ABOUT THIS TASK: Restate word for word the lines of the records below, starting at the line that contains "to robertrouse/theographic-bible-metadata, a" and ending at the line that contains "Removed ' 2' from esvNames", with both of those lines included and nothing else.

DATA FOR ANALYSIS:
▼

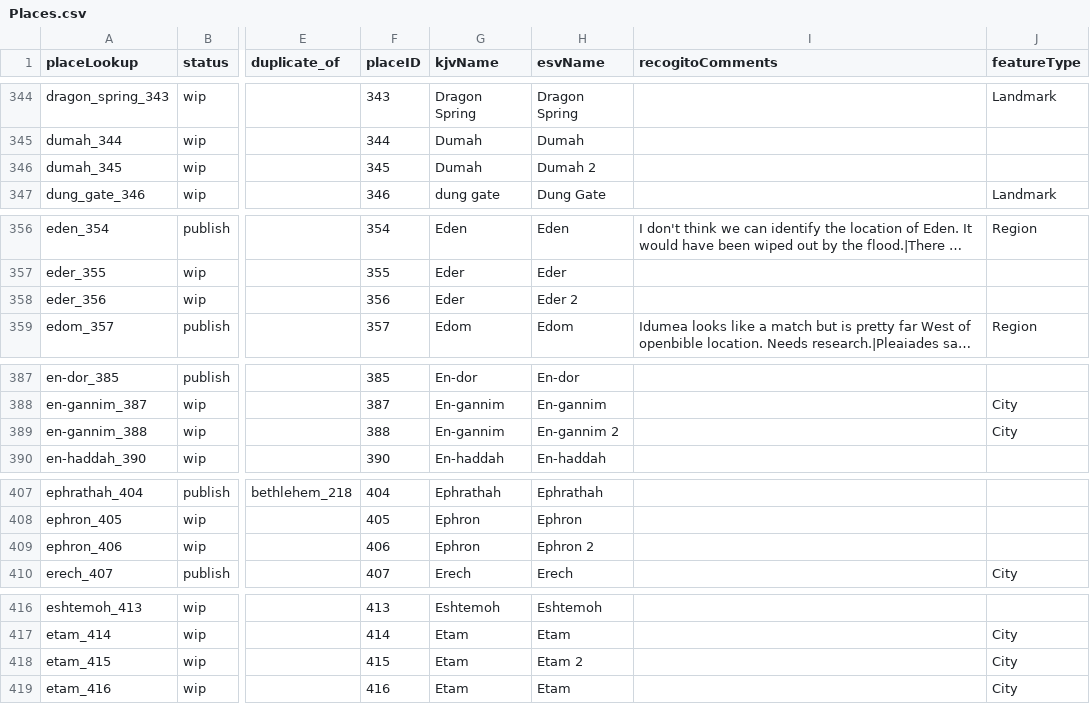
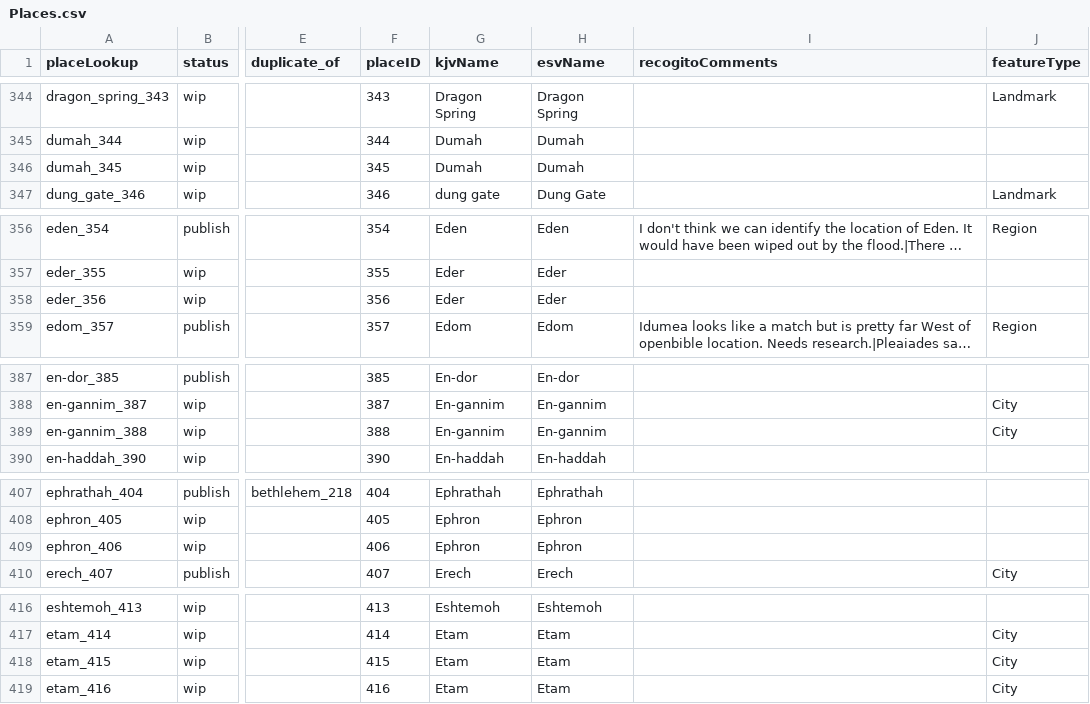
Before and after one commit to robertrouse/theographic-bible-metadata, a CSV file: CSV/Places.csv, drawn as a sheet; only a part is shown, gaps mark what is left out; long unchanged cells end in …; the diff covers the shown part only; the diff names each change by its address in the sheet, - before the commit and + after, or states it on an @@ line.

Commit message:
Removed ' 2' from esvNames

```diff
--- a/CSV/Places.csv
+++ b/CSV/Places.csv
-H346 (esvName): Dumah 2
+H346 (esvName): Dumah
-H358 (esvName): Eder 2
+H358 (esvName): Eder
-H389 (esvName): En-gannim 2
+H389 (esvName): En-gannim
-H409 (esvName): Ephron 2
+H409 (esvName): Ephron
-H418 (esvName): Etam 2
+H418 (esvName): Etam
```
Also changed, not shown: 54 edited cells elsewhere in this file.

▲
▼

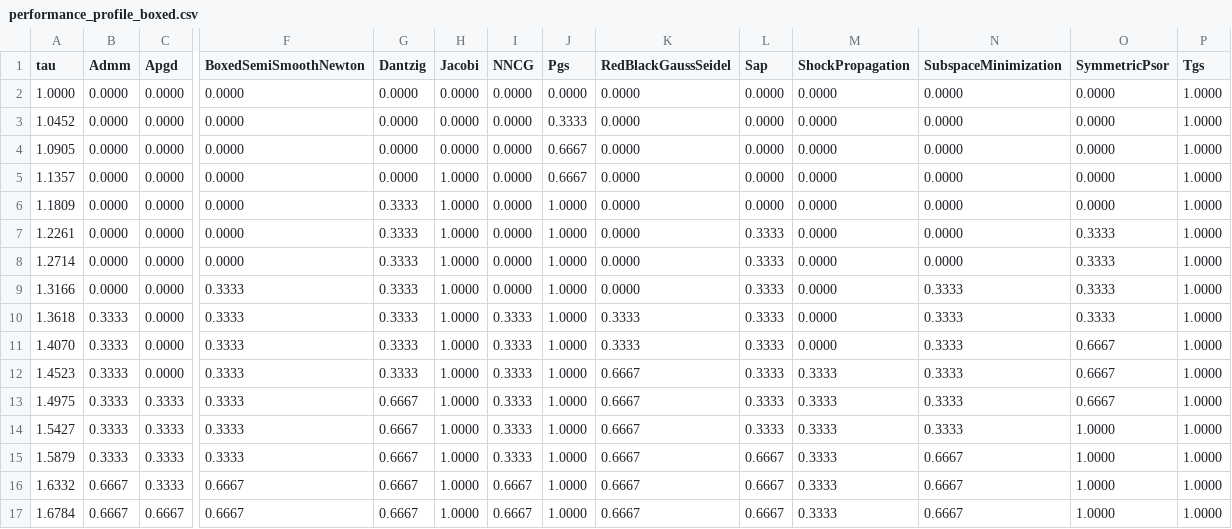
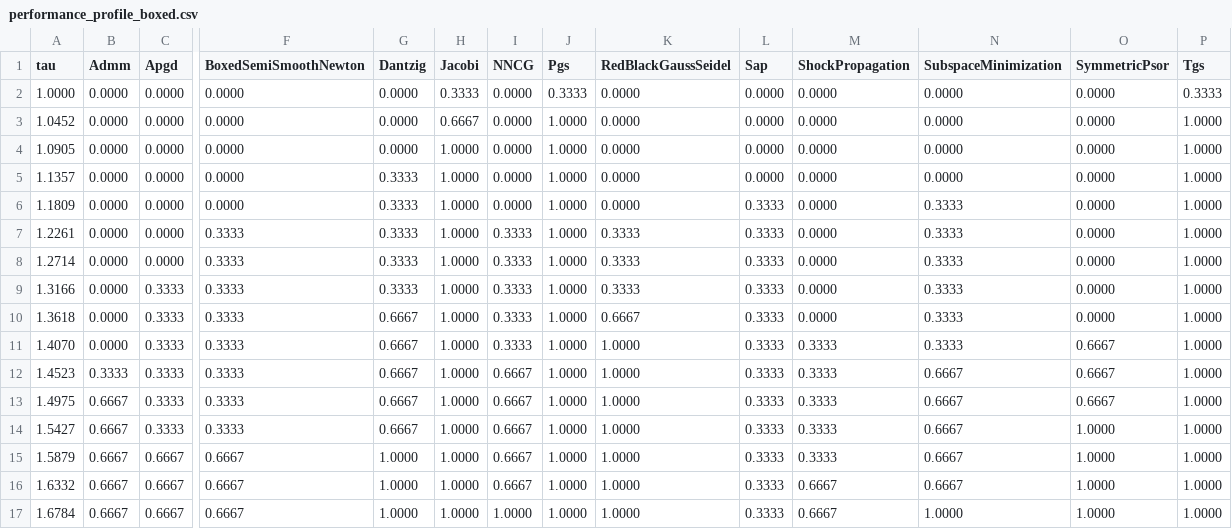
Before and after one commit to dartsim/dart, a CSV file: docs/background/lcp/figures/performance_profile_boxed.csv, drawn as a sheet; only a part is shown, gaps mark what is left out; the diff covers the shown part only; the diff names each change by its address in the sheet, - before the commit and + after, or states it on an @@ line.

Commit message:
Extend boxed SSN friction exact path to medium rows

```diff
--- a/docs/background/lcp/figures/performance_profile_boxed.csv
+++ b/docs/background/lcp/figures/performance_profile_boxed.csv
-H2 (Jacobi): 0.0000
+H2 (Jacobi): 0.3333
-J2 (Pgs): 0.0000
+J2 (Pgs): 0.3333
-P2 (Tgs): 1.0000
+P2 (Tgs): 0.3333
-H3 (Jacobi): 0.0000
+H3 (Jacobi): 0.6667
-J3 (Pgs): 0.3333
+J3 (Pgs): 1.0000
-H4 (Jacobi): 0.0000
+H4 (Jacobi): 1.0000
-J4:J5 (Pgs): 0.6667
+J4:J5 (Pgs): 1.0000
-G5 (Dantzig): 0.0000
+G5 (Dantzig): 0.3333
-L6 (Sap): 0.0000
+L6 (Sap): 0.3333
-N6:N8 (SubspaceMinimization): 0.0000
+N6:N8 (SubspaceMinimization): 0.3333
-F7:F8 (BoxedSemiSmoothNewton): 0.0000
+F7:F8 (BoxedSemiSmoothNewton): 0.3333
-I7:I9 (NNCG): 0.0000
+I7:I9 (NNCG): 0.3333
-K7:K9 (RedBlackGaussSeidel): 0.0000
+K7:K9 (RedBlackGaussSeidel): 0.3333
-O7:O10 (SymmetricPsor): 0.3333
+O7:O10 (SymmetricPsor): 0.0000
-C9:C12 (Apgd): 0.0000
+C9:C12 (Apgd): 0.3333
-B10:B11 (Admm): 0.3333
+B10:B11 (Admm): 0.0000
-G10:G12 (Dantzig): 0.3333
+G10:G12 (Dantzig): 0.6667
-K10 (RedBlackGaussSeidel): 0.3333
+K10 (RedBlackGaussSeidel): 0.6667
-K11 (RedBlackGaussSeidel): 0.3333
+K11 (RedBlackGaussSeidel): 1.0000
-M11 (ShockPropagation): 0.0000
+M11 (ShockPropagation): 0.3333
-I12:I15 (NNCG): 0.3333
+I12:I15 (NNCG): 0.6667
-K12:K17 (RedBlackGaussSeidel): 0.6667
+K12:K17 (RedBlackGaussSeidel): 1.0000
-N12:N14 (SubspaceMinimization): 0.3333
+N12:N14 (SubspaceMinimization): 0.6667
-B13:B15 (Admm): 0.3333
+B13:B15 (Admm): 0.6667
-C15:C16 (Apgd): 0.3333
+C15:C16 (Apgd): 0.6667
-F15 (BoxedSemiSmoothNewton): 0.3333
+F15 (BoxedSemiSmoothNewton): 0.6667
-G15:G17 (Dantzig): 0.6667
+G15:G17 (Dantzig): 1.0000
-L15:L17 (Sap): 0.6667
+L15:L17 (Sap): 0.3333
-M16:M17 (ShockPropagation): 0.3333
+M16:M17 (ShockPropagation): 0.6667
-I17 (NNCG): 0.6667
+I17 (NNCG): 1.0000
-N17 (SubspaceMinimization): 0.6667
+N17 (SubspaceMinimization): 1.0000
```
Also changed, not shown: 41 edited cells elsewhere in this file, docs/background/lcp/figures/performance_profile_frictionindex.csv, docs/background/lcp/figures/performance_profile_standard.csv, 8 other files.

▲

THE COMPLETED TASK:
Before and after one commit to robertrouse/theographic-bible-metadata, a CSV file: CSV/Places.csv, drawn as a sheet; only a part is shown, gaps mark what is left out; long unchanged cells end in …; the diff covers the shown part only; the diff names each change by its address in the sheet, - before the commit and + after, or states it on an @@ line.

Commit message:
Removed ' 2' from esvNames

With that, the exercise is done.